Uniform Power of Attorney Act
After a few false starts in recent years, the Legislature adopted the Uniform Power of Attorney Act, a model act proposed by the Uniform Laws Commission and adopted in almost half the states including Iowa and Nebraska, Wyoming and Montana among our neighboring states. The act uses general default rules and definitions. It identifies certain areas of authority that must be granted with express language because of enhanced risk to the principal’s estate plan, and has an optional statutory form designed for use by lawyers as well as lay persons. The Act does not invalidate any current powers of attorney, but has provisions that financial institutions may wish to consult with legal counsel about, particularly with respect to acceptance of powers of attorney. Many times the front line person presented with a power of attorney may have suspicions relative to fraud or other motives, and in these cases, it is best to consult with counsel. This act passed both houses of the legislature and is currently on Governor Noem’s desk for signature.
Series Limited Liability Companies

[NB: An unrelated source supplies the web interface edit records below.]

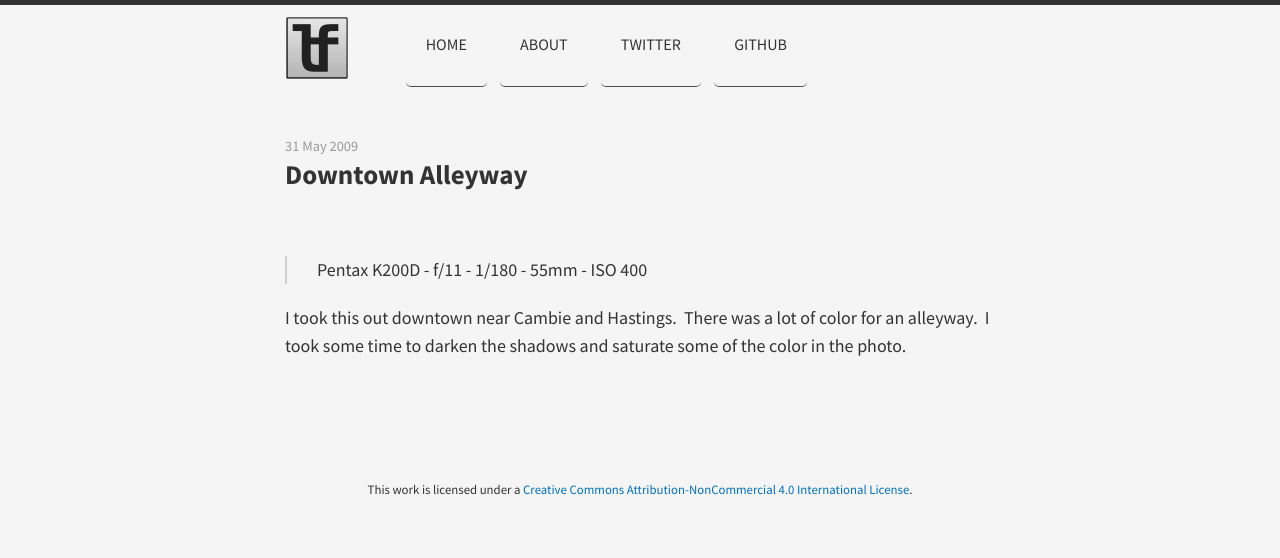
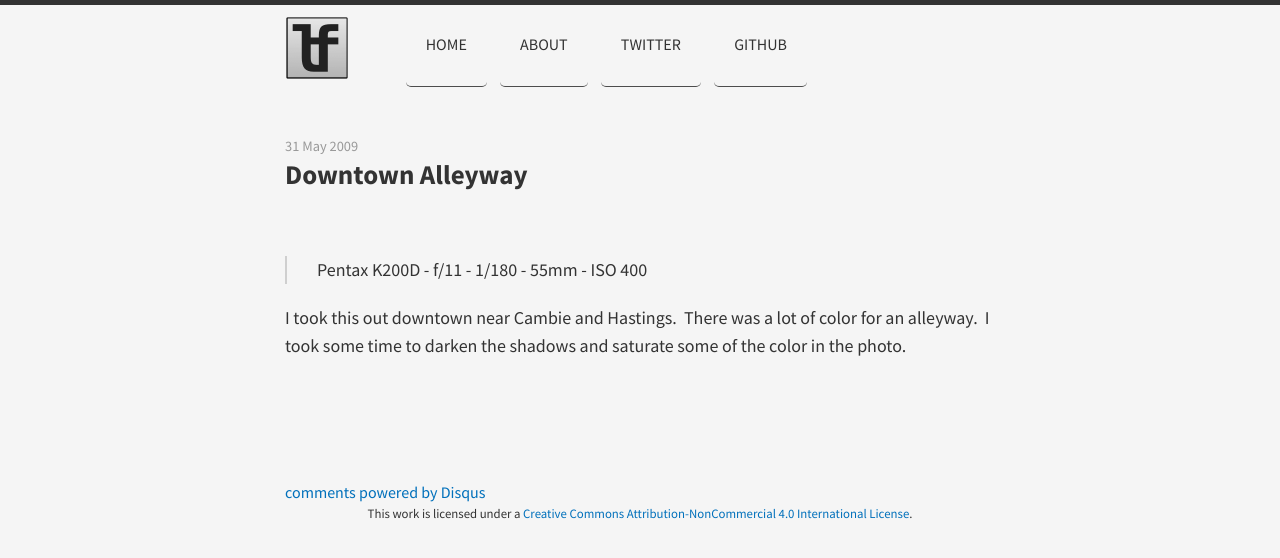
Before and after one commit to lucisferre/lucisferre.github.com, a Jekyll site: the page built from _posts/2009-05-31-downtown-alleyway.markdown, in a window 1280 px wide. Shown: the top 558 px of the page. Built offline with Jekyll 4.4.1, drawn with Linux system fonts in a browser that asks for light colours; nearby versions of some CDN libraries; Markdown is read by kramdown in place of the engine named in the settings; comment, search, counter and statistics services are not loaded.

Commit message:
Add Disqus

```diff
--- a/_layouts/post.html
+++ b/_layouts/post.html
@@ -8,3 +8,20 @@ layout: default
 
   {{ content }}
 </article>
+
+<section id="#comments">
+  <div id="disqus_thread"></div>
+  <script type="text/javascript">
+      /* * * CONFIGURATION VARIABLES: EDIT BEFORE PASTING INTO YOUR WEBPAGE * * */
+      var disqus_shortname = 'lucisferre'; // required: replace example with your forum shortname
+
+      /* * * DON'T EDIT BELOW THIS LINE * * */
+      (function() {
+          var dsq = document.createElement('script'); dsq.type = 'text/javascript'; dsq.async = true;
+          dsq.src = '//' + disqus_shortname + '.disqus.com/embed.js';
+          (document.getElementsByTagName('head')[0] || document.getElementsByTagName('body')[0]).appendChild(dsq);
+      })();
+  </script>
+  <noscript>Please enable JavaScript to view the <a href="http://disqus.com/?ref_noscript">comments powered by Disqus.</a></noscript>
+  <a href="http://disqus.com" class="dsq-brlink">comments powered by <span class="logo-disqus">Disqus</span></a>
+</section>
```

Another act that passed both houses and is currently on Governor Noem’s desk is an act authorizing series limited liability companies. The Act has a delayed effective date until November 15, 2020, and allows one limited liability company to have various series which may have different managers, owners, voting rights, powers and duties. Each series may provide general liability protection from the other series, even though they are both series under the same limited liability company umbrella, so if a lender is making a loan to one series of a limited liability company, and wishes to have collateral of other assets or other series of the company, again it may be necessary to consult counsel. The use of guaranties or other collateral pledges may be necessary, depending upon the situation. The series limited liability companies essentially allow one limited liability company to create “silos” of separate liability under the umbrella of the master limited liability company, and it has been used in statutory trusts for assets such as real estate investment trusts and mutual funds for many years. By adopting the series limited liability companies, this planning tool is made available on a lesser (and less expensive) scale to South Dakota small businesses and individuals.
Other Business Legislation
Another bill that passed the legislature, already was signed by the Governor, allows remote participation in a shareholders’ meeting by shareholders and proxies not physically present. This again is a business friendly bill and updates our corporate code to recognize current remote communication uses. The Governor also signed a bill making clear that debts, obligations, or liabilities of a limited liability company are solely the obligations of the company, and members or managers of the company are not personally liable, directly or indirectly, for such debts or liabilities regardless of the dissolution of the company. Again, anyone entering into a contract solely with a limited liability company should consider other ancillary guaranties or collateral pledges if it is uncertain whether the assets of the limited liability company alone can support the obligation.
Davenport, Evans, Hurwitz & Smith, LLP, located in Sioux Falls, South Dakota, is one of the State’s largest law firms. The firm’s attorneys provide business and litigation counsel to individuals and corporate clients in a variety of practice areas. For more information about Davenport Evans, visit www.dehs.com.